### Exercise goal:
Collect all lines below with the string "href".

Screenshot and code edit data:
________________________
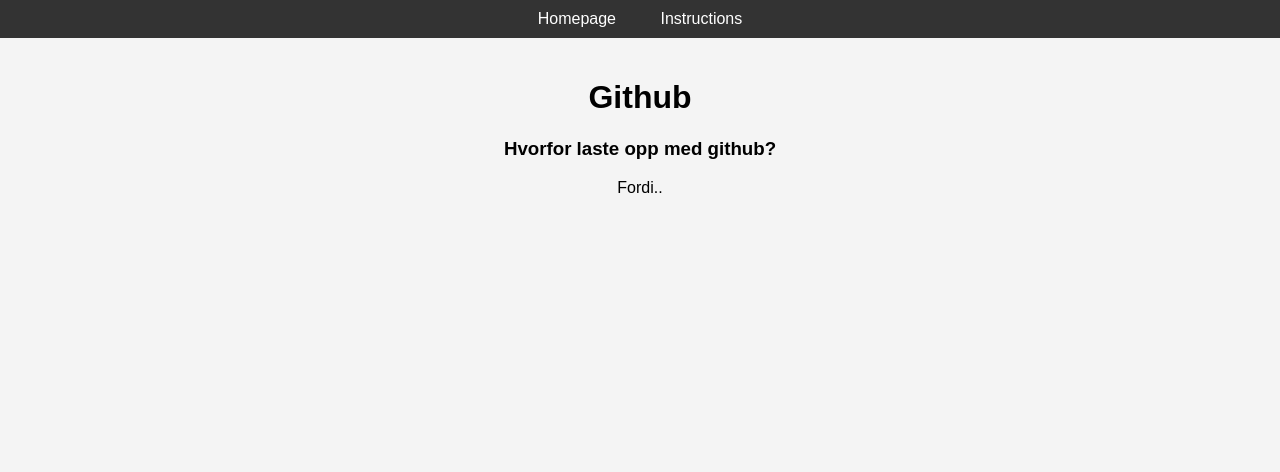
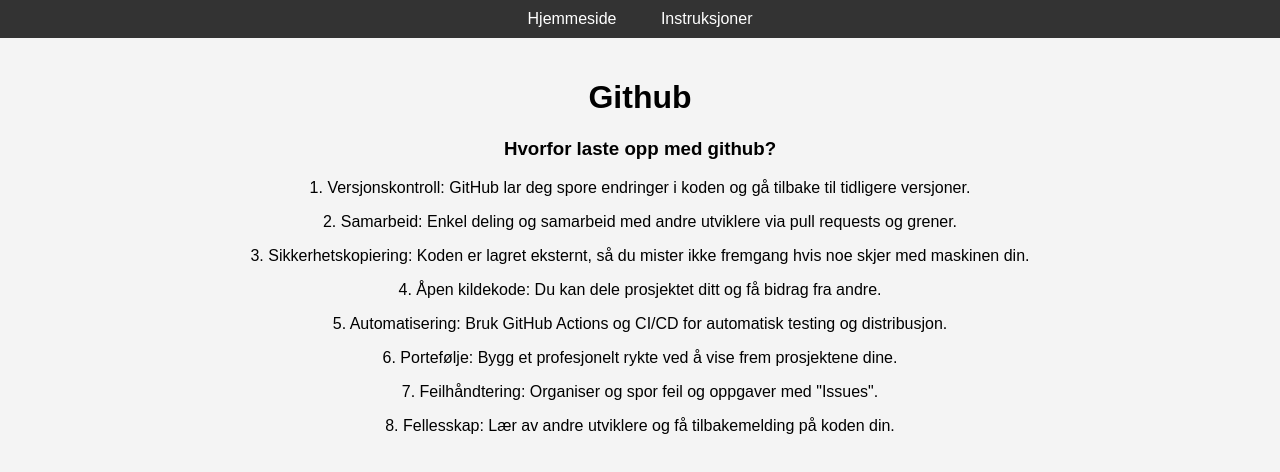
Before and after one commit to Cr4sh07/Eksamens-ving, a plain HTML site: page index.html in a window 1280 px wide. Drawn offline with Linux system fonts and the light colour scheme.

Commit message:
lagt til bilder og info på hjemmeside

```diff
--- a/index.html
+++ b/index.html
@@ -30,23 +30,50 @@
         .navbar a:hover {
             background-color: #555;
         }
+        .instructions-img {
+            max-width: 80%;
+            height: auto;
+            margin: 20px 0;
+            border: 1px solid #ccc;
+            border-radius: 10px;
+        }
     </style>
 </head>
 <body>
     <div class="navbar">
-        <a href="#" onclick="showTab('home')">Homepage</a>
-        <a href="#" onclick="showTab('instructions')">Instructions</a>
+        <a href="#" onclick="showTab('Hjemmeside')">Hjemmeside</a>
+        <a href="#" onclick="showTab('Instruksjoner')">Instruksjoner</a>
     </div>
 
-    <div id="home" class="content active">
+    <div id="Hjemmeside" class="content active">
         <h1>Github</h1>
         <h3>Hvorfor laste opp med github?</h3>
-        <p>Fordi..</p>
+        <p>1. Versjonskontroll: GitHub lar deg spore endringer i koden og gå tilbake til tidligere versjoner.</p>
+        <p>2. Samarbeid: Enkel deling og samarbeid med andre utviklere via pull requests og grener.</p>
+        <p>3. Sikkerhetskopiering: Koden er lagret eksternt, så du mister ikke fremgang hvis noe skjer med maskinen din.</p>
+        <p>4. Åpen kildekode: Du kan dele prosjektet ditt og få bidrag fra andre.</p>
+        <p>5. Automatisering: Bruk GitHub Actions og CI/CD for automatisk testing og distribusjon.</p>
+        <p>6. Portefølje: Bygg et profesjonelt rykte ved å vise frem prosjektene dine.</p>
+        <p>7. Feilhåndtering: Organiser og spor feil og oppgaver med "Issues".</p>
+        <p>8. Fellesskap: Lær av andre utviklere og få tilbakemelding på koden din.</p>
     </div>
 
-    <div id="instructions" class="content">
+    <div id="Instruksjoner" class="content">
         <h1>Instruksjoner</h1>
-        <p>Tutorial</p>
+        <h3>Hvordan man laster opp kode til GitHub repository</h3>
+        <p>Steg 1:</p>
+        <img src="Screenshot 2025-04-04 at 09.36.08.png" alt="Step 1" class="instruksjoner-img">
+
+        <p>Steg 2:</p>
+        <img src="Screenshot 2025-04-04 at 09.38.54.png" alt="Step 2" class="instruksjoner-img">
+
+        <p>Steg 3:</p>
+        <img src="Screenshot 2025-04-04 at 09.40.12.png" alt="Step 3" class="instruksjoner-img">
+
+        <p>Steg 4:</p>
+        <img src="Screenshot 2025-04-04 at 09.41.47.png" alt="Step 4" class="instruksjoner-img">
+
+        <p>Steg 5:</p>
     </div>
     <script>
         function showTab(id) {
```
Also changed, not shown: Screenshot 2025-04-04 at 09.36.08.png (added), Screenshot 2025-04-04 at 09.38.54.png (added), Screenshot 2025-04-04 at 09.40.12.png (added), Screenshot 2025-04-04 at 09.41.47.png (added), 2 other files.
________________________
### Solution for this problem:
-        <a href="#" onclick="showTab('home')">Homepage</a>
-        <a href="#" onclick="showTab('instructions')">Instructions</a>
+        <a href="#" onclick="showTab('Hjemmeside')">Hjemmeside</a>
+        <a href="#" onclick="showTab('Instruksjoner')">Instruksjoner</a>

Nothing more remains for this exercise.